The road safety charity will also launch a programme to reach out to young motorists, educating them on road safety issues.
The IAM wants to make sure the Department for Transport (DfT) listens to its message that education is critical in reducing road accidents involving young drivers.
Director of comms Vince Yearley said that 'all too often' the Government has tried improving road safety by reducing speed limits. 'Sometimes it can feel like that is the only tool in the armoury,' he said.
The IAM believes that educating young drivers and supporting them after they pass their driving test is key.
As well as ensuring its voice is heard among politicians, IAM will reach out to 17- to 25-year-olds through social networking sites and non-traditional media.
It will also use a 'bad boy turned good' young driver as a voice to deliver the message to other young people.
'We want to talk in the language that young people will acknowledge and respond to. We want to get out a positive message.
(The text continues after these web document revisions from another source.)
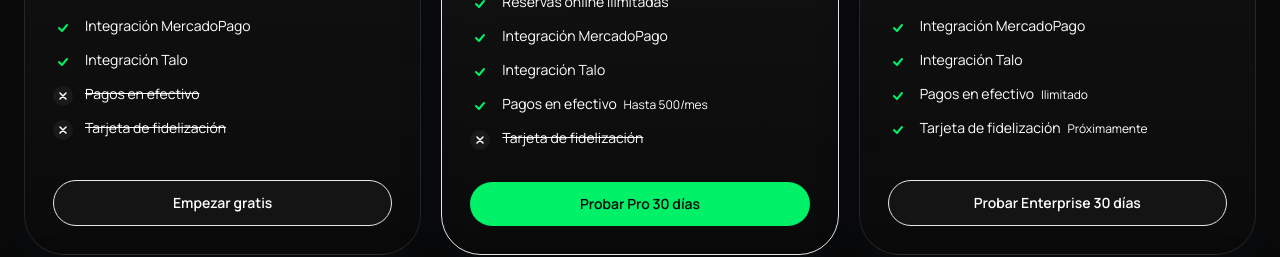
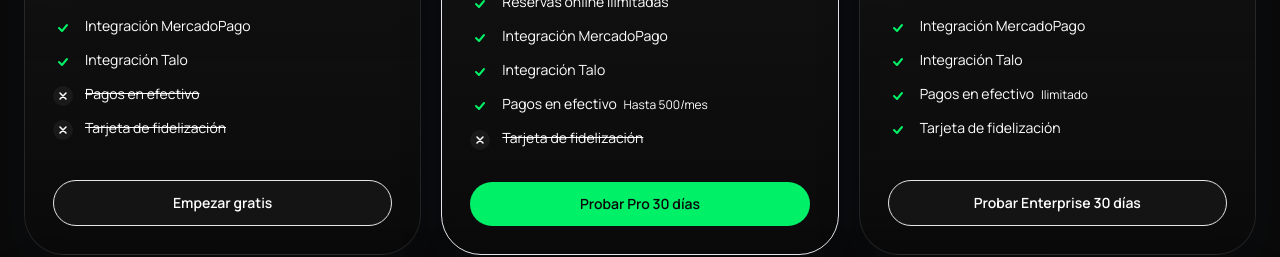
Before and after one commit to alxbro1/sabturno_landing, a Vue app: page / in a window 1280 px wide. Shown: the part 2940-3197 px from the top of the page. Built offline with nearby package versions, Linux system fonts and the light colour scheme; no server answers.

Commit message:
fix(precios): marcar la tarjeta de fidelización como incluida en Enterprise

```diff
--- a/src/pages/Home.vue
+++ b/src/pages/Home.vue
@@ -50,7 +50,7 @@ const pricingPlans: PricingPlan[] = [
       { label: 'Integración MercadoPago', plans: { basic: true, pro: true, enterprise: true } },
       { label: 'Integración Talo', plans: { basic: true, pro: true, enterprise: true } },
       { label: 'Pagos en efectivo', plans: { basic: false, pro: 'Hasta 500/mes', enterprise: 'Ilimitado' } },
-      { label: 'Tarjeta de fidelización', plans: { basic: false, pro: false, enterprise: 'Próximamente' } },
+      { label: 'Tarjeta de fidelización', plans: { basic: false, pro: false, enterprise: true } },
     ],
     ctaText: 'Empezar gratis',
     ctaHref: 'https://appweb.sabturno.com/register',
@@ -67,7 +67,7 @@ const pricingPlans: PricingPlan[] = [
       { label: 'Integración MercadoPago', plans: { basic: true, pro: true, enterprise: true } },
       { label: 'Integración Talo', plans: { basic: true, pro: true, enterprise: true } },
       { label: 'Pagos en efectivo', plans: { basic: false, pro: 'Hasta 500/mes', enterprise: 'Ilimitado' } },
-      { label: 'Tarjeta de fidelización', plans: { basic: false, pro: false, enterprise: 'Próximamente' } },
+      { label: 'Tarjeta de fidelización', plans: { basic: false, pro: false, enterprise: true } },
     ],
     ctaText: 'Probar Pro 30 días',
     ctaHref: 'https://appweb.sabturno.com/register',
@@ -84,7 +84,7 @@ const pricingPlans: PricingPlan[] = [
       { label: 'Integración MercadoPago', plans: { basic: true, pro: true, enterprise: true } },
       { label: 'Integración Talo', plans: { basic: true, pro: true, enterprise: true } },
       { label: 'Pagos en efectivo', plans: { basic: false, pro: 'Hasta 500/mes', enterprise: 'Ilimitado' } },
-      { label: 'Tarjeta de fidelización', plans: { basic: false, pro: false, enterprise: 'Próximamente' } },
+      { label: 'Tarjeta de fidelización', plans: { basic: false, pro: false, enterprise: true } },
     ],
     ctaText: 'Probar Enterprise 30 días',
     ctaHref: 'https://appweb.sabturno.com/register',
```
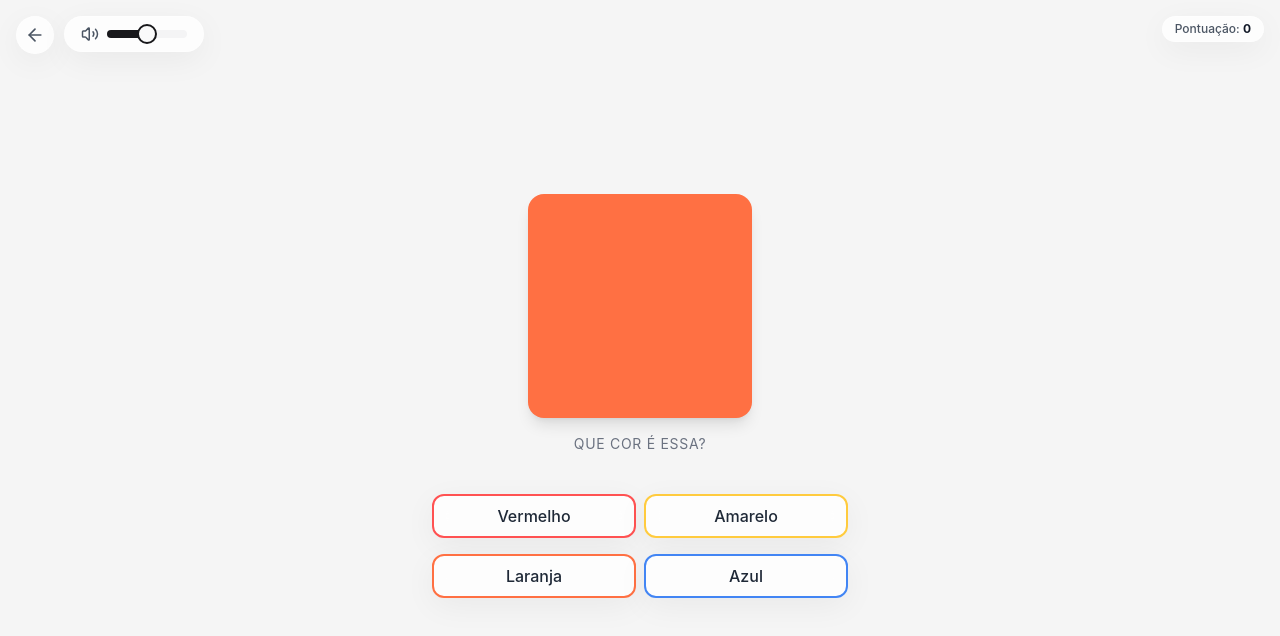
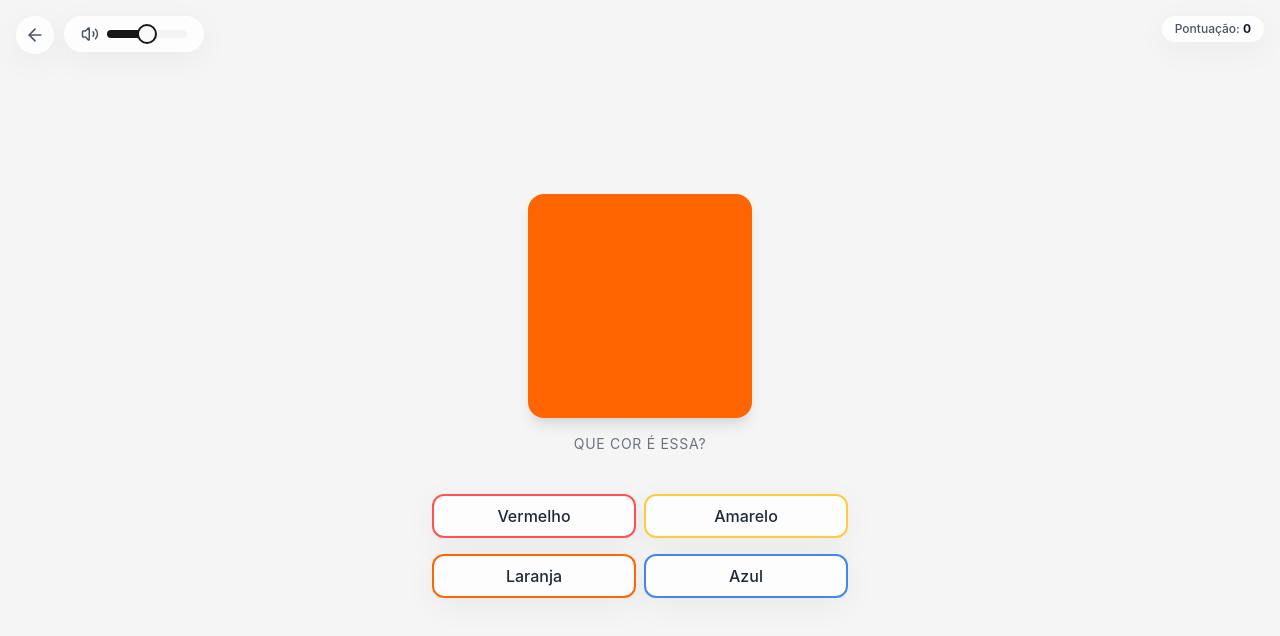
Before and after one commit to DeveloperMatheusH/LumiAprende, a React (Vite) app: page /game in a window 1280 px wide. Shown: the top 636 px of the page. Built offline with nearby package versions, Linux system fonts and the light colour scheme.

Commit message:
Fix: Adjust orange color in color matching game
Update the orange color to be stronger in both the icons and the color display within the color matching game.

```diff
--- a/src/pages/Index.tsx
+++ b/src/pages/Index.tsx
@@ -38,7 +38,7 @@ const Index = () => {
           </p>
 
           <div className="flex flex-wrap justify-center gap-3 mb-6">
-            {["#FF5252", "#4285F4", "#0F9D58", "#FFCB3E", "#7E57C2", "#FF7043"].map((color) => (
+            {["#FF5252", "#4285F4", "#0F9D58", "#FFCB3E", "#7E57C2", "#FF6600"].map((color) => (
               <div
                 key={color}
                 className="w-8 h-8 rounded-full transition-transform duration-300 hover:scale-110"
--- a/src/utils/gameData.ts
+++ b/src/utils/gameData.ts
@@ -11,7 +11,7 @@ export const gameColors: Color[] = [
   { name: "Green", value: "#0F9D58", nameInPortuguese: "Verde" },
   { name: "Yellow", value: "#FFCB3E", nameInPortuguese: "Amarelo" },
   { name: "Purple", value: "#7E57C2", nameInPortuguese: "Roxo" },
-  { name: "Orange", value: "#FF7043", nameInPortuguese: "Laranja" },
+  { name: "Orange", value: "#FF6600", nameInPortuguese: "Laranja" },
   { name: "Pink", value: "#EC407A", nameInPortuguese: "Rosa" },
   { name: "Cyan", value: "#00BCD4", nameInPortuguese: "Ciano" },
   { name: "Brown", value: "#795548", nameInPortuguese: "Marrom" },
--- a/src/utils/imageGameData.ts
+++ b/src/utils/imageGameData.ts
@@ -34,7 +34,7 @@ export const colorImages: ColorImage[] = [
     description: "Uvas roxas"
   },
   {
-    color: { name: "Orange", value: "#FF7043", nameInPortuguese: "Laranja" },
+    color: { name: "Orange", value: "#FF6600", nameInPortuguese: "Laranja" },
     imageUrl: "icon-cherry",
     description: "Cereja laranja"
   },
```
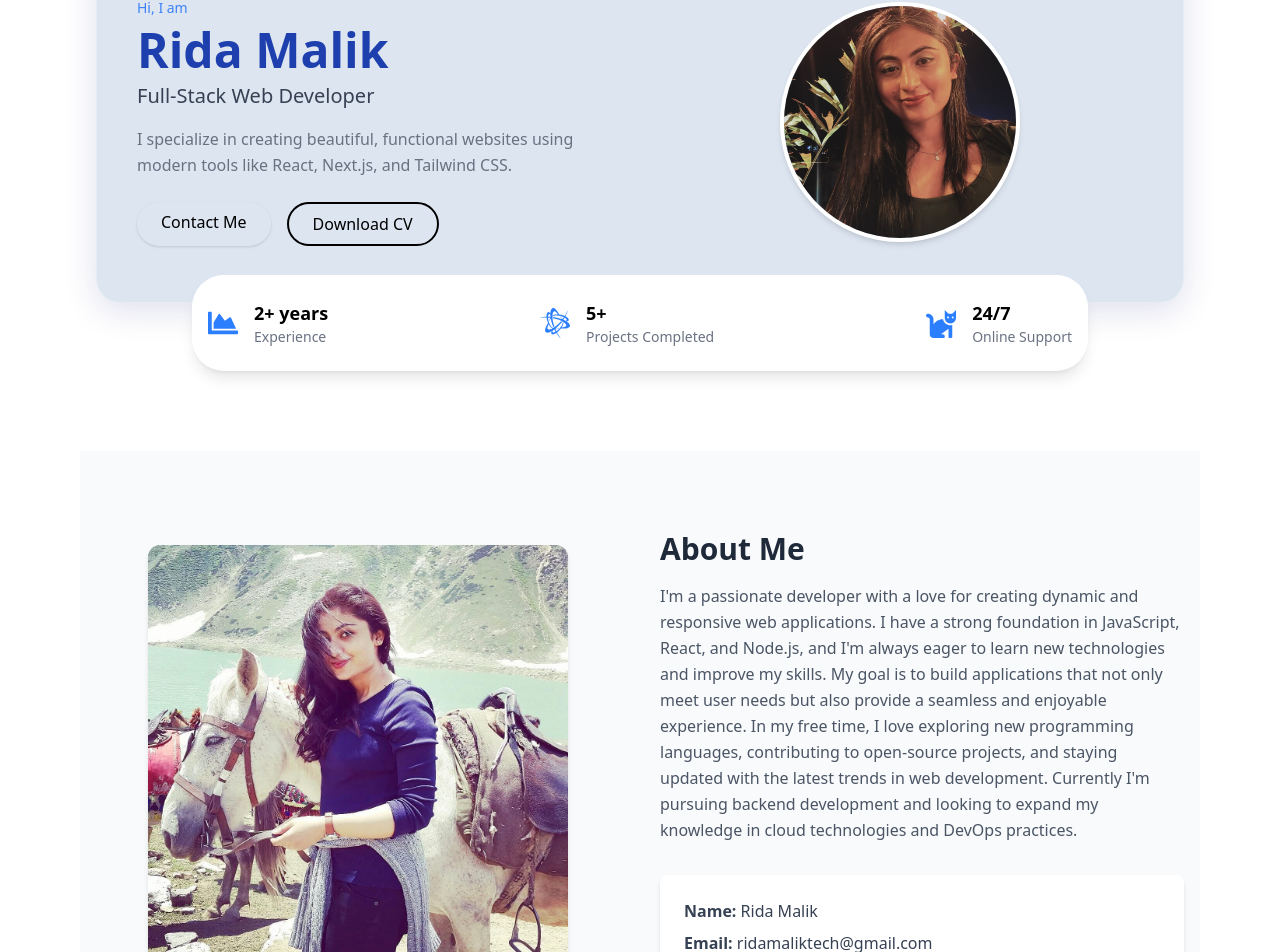
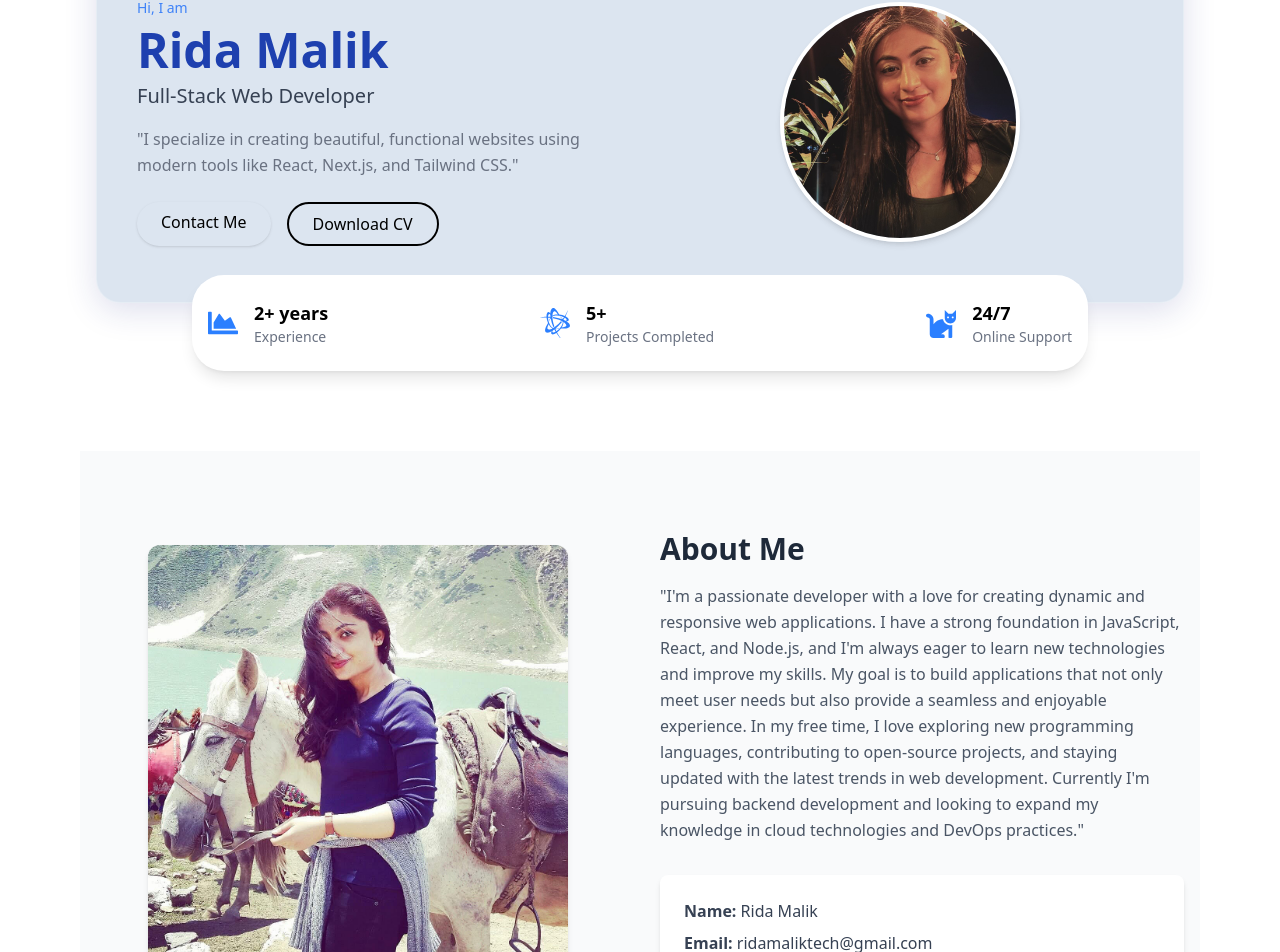
Before and after one commit to martialchess/portfolio-fullstack, a Next.js app: page / in a window 1280 px wide. Shown: the part 239-1191 px from the top of the page. Built offline with nearby package versions, Linux system fonts and the light colour scheme.

Commit message:
Some other changes: added double quotes around text to avoid ESLint errors

```diff
--- a/components/sections/About.tsx
+++ b/components/sections/About.tsx
@@ -18,11 +18,7 @@ const About = () => {
         <div>
           <h2 className="text-3xl font-bold text-gray-800 mb-4">About Me</h2>
           <p className="text-gray-600 leading-relaxed">
-            I'm a passionate developer with a love for creating dynamic and responsive web applications.
-            I have a strong foundation in JavaScript, React, and Node.js, and I'm always eager to learn new technologies and improve my skills.
-            My goal is to build applications that not only meet user needs but also provide a seamless and enjoyable experience.
-            In my free time, I love exploring new programming languages, contributing to open-source projects, and staying updated with the latest trends in web development.
-            Currently I'm pursuing backend development and looking to expand my knowledge in cloud technologies and DevOps practices.
+            "I'm a passionate developer with a love for creating dynamic and responsive web applications. I have a strong foundation in JavaScript, React, and Node.js, and I'm always eager to learn new technologies and improve my skills. My goal is to build applications that not only meet user needs but also provide a seamless and enjoyable experience. In my free time, I love exploring new programming languages, contributing to open-source projects, and staying updated with the latest trends in web development. Currently I'm pursuing backend development and looking to expand my knowledge in cloud technologies and DevOps practices."
           </p>
 
           {/* Contact Info */}
--- a/components/sections/Hero.tsx
+++ b/components/sections/Hero.tsx
@@ -20,7 +20,7 @@ export default function Hero() {
           </h2>
 
           <p className="text-sm md:text-base text-gray-500 leading-relaxed mb-6">
-          I specialize in creating beautiful, functional websites using modern tools like React, Next.js, and Tailwind CSS.
+          "I specialize in creating beautiful, functional websites using modern tools like React, Next.js, and Tailwind CSS."
           </p>
 
           {/* Buttons */}
```
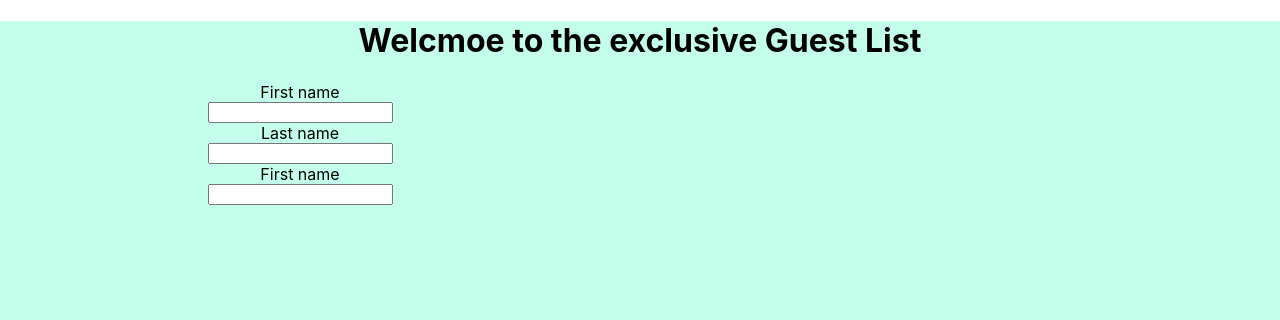
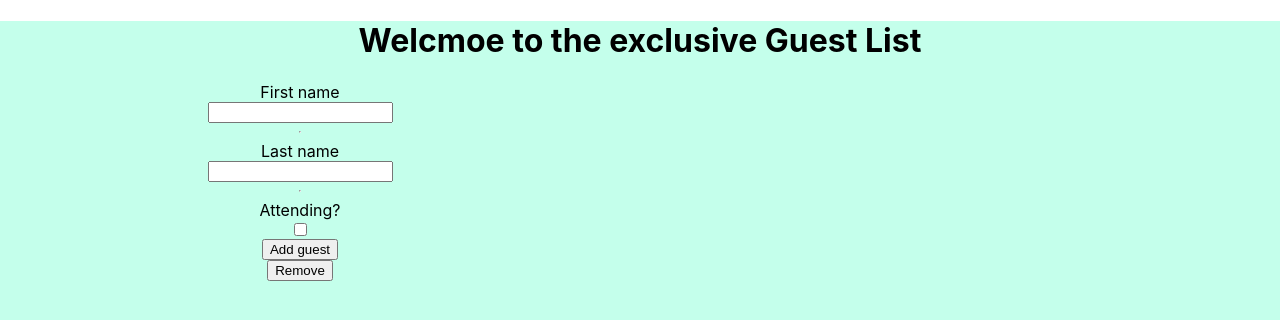
Before and after one commit to RavidEf/react-guest-list-ravid, a React app: page / in a window 1280 px wide. Shown: the top 320 px of the page. Built offline with nearby package versions, Linux system fonts and the light colour scheme; the HTML template or start-up script is replaced by a standard one.

Commit message:
Add input fields

```diff
--- a/src/App.js
+++ b/src/App.js
@@ -1,20 +1,43 @@
 import './App.css';
-import logo from './logo.svg';
+import { useEffect, useState } from 'react';
 
 export default function App() {
+  const [guestFName, setGuestFName] = useState([]);
+  const [guestLName, setGuestLName] = useState([]);
+  const [attending, setAttending] = useState(false);
+
   return (
     <div className="App">
       <h1>Welcmoe to the exclusive Guest List</h1>
-      <form>
+      <form onSubmit={(event) => event.preventDefault()}>
         <div>
           <label> First name</label>
-          <input type="text" />
+          <input
+            type="text"
+            value={guestFName}
+            onChange={(event) => setGuestFName(event.currentTarget.value)}
+          />
+          <hr />
 
           <label> Last name</label>
-          <input type="text" />
+          <input
+            type="text"
+            value={guestLName}
+            onChange={(event) => setGuestLName(event.currentTarget.value)}
+          />
+          <hr />
 
-          <label> First name</label>
-          <input type="text" />
+          <label> Attending?</label>
+          <input
+            type="checkbox"
+            checked={attending}
+            onChange={(event) => {
+              setAttending(event.currentTarget.checked);
+            }}
+          />
+
+          <button> Add guest</button>
+          <button> Remove</button>
         </div>
       </form>
     </div>
```
Also changed, not shown: 1 other file (tests, documents, lock files or other folders).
It shouldn't be didactic,' said Yearley.
Yearley wants the new team in place by next month. He was previously chief press officer at the DfT.